All organizations need managers and leaders, but do all managers and leaders understand power?
Over the next series of posts, I will dive into the often avoided subject of office politics. These posts will cover a variety of topics related to organizational politics, such as negotiation techniques, interest trading, perception management, agenda manipulation, resource control, and much more. This will be more than a series of posts on academic management techniques. I want to uncover how managers leverage their accomplishments for career advancement. This will be more than a series of posts on leadership sensitivity. I want to discover the mechanisms used by effective leaders to achieve their visions in spite of their competition (outside or inside the organization).
I am curious to understand the social strategies and tactics used by senior executives to build, wield, and protect their political capital. I want to know how power is won.
Join me on this exploration, and to kick off the discussion, I have two questions.
- In your career, have you interacted with anyone who held the presiding position on paper but did not possess any constructive power?
- Conversely, have you interacted with anyone who did not officially have the ranking title but nevertheless commanded influence?

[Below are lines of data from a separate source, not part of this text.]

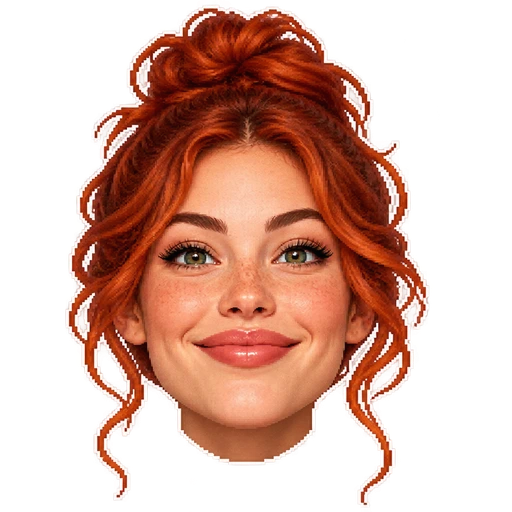
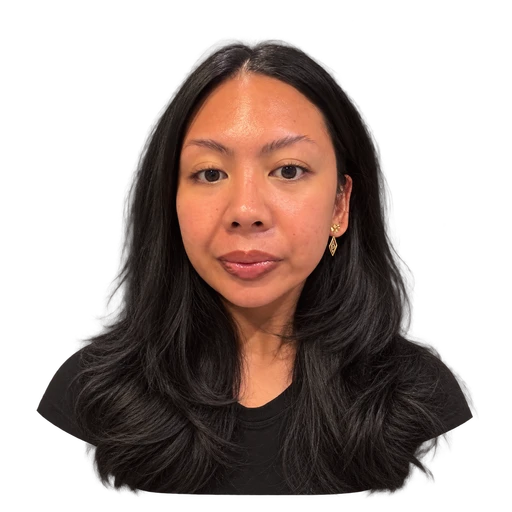
Game updae to change placeholder images and sound effects

diff --git a/src/lib/catch-sound.js b/src/lib/catch-sound.js
@@ -1,0 +1,3 @@
+export function chooseCatchSound(random = Math.random) {
+  return random() < 0.5 ? "yummy" : "ugh";
+}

HBR Guide to Office Politics (HBR Guide Series)
HBR Guide to Office Politics (HBR Guide Series) [Dillon, Karen] on Amazon.com. *FREE* shipping on qualifying offers. HBR Guide to Office Politics (HBR Guide Series)
Power: Why Some People Have It-and Others Don't
Power: Why Some People Have It-and Others Don't - Kindle edition by Pfeffer, Jeffery. Download it once and read it on your Kindle device, PC, phones or tablets. Use features like bookmarks, note taking and highlighting while reading Power: Why Some People Have It-and Others Don't.
Workplace Poker: Are You Playing the Game, or Just Getting Played?
Amazon.com: Workplace Poker: Are You Playing the Game, or Just Getting Played? (Audible Audio Edition): Dan Rust, Dan Rust, Rick Adamson, HarperAudio: Audible Books & Originals